** The records follows **

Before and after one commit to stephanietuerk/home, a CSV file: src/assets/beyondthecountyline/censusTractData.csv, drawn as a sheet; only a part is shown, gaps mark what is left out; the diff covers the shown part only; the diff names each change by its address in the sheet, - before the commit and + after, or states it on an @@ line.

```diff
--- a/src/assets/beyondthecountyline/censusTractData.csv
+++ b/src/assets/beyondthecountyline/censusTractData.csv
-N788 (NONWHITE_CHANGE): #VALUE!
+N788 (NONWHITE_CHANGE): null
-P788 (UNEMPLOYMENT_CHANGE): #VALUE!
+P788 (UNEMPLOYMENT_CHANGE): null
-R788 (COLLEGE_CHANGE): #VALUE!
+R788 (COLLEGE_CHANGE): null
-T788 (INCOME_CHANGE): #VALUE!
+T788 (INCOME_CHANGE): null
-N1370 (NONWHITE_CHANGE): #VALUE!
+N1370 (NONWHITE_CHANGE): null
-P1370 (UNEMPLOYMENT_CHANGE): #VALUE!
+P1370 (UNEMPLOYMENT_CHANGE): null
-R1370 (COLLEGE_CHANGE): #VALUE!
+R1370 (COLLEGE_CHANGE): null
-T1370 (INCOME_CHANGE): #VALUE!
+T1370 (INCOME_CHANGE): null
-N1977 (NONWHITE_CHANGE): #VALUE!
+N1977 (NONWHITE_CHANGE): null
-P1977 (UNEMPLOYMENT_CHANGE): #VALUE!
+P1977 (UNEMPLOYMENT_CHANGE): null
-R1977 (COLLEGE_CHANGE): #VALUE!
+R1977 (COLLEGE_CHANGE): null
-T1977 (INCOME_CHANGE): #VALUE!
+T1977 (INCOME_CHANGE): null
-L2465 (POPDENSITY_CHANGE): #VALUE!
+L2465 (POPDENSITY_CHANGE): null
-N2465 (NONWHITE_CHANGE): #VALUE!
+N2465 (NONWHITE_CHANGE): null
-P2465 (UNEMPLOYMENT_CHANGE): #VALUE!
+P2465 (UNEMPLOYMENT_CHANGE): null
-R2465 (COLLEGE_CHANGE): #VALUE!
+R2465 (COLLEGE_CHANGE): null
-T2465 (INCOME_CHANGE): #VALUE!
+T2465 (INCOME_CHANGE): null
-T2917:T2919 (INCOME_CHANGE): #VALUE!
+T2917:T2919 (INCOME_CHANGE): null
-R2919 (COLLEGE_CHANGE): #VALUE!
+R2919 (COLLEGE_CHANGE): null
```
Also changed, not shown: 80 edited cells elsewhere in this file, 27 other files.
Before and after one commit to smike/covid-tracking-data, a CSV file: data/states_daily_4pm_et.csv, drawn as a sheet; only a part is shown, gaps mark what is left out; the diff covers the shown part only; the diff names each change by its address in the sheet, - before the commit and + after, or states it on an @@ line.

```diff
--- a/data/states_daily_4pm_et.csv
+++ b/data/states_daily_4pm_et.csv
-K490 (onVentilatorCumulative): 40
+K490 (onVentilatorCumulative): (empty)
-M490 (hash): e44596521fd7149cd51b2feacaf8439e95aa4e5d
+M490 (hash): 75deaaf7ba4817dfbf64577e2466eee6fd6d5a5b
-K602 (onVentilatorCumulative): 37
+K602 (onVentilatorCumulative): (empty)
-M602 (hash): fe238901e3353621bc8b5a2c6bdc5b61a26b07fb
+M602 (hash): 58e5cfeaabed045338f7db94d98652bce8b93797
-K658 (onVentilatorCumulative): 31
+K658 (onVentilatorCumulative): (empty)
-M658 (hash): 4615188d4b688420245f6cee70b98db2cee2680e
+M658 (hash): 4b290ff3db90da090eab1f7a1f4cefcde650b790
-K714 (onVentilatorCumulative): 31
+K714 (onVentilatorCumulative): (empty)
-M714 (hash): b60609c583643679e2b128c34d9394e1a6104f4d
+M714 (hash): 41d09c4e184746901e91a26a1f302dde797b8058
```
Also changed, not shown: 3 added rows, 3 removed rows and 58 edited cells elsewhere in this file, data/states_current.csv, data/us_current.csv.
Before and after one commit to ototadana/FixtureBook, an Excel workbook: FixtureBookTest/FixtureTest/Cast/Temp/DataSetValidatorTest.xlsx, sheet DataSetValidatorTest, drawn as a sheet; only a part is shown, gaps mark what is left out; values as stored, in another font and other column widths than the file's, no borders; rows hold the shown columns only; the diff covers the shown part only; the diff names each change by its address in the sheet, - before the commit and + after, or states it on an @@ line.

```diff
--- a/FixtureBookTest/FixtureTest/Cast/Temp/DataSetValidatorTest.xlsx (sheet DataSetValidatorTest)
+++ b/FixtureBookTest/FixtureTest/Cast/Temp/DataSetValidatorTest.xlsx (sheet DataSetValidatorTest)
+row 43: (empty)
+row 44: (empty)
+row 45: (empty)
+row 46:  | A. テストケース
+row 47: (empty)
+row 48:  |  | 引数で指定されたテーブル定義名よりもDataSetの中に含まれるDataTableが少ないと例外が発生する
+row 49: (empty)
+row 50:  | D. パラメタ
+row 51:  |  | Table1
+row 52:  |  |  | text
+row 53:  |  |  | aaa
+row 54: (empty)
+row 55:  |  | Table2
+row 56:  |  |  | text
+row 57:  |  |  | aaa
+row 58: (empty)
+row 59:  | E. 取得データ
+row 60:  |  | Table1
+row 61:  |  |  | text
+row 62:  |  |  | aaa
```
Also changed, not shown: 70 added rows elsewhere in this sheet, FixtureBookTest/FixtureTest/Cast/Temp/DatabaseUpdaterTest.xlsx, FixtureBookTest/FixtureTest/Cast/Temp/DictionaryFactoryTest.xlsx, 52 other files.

** End of The records **

* [Exercise]: Collect, from the material above, every line containing the word "files".

* [Worked solution]:
Also changed, not shown: 80 edited cells elsewhere in this file, 27 other files.
Also changed, not shown: 70 added rows elsewhere in this sheet, FixtureBookTest/FixtureTest/Cast/Temp/DatabaseUpdaterTest.xlsx, FixtureBookTest/FixtureTest/Cast/Temp/DictionaryFactoryTest.xlsx, 52 other files.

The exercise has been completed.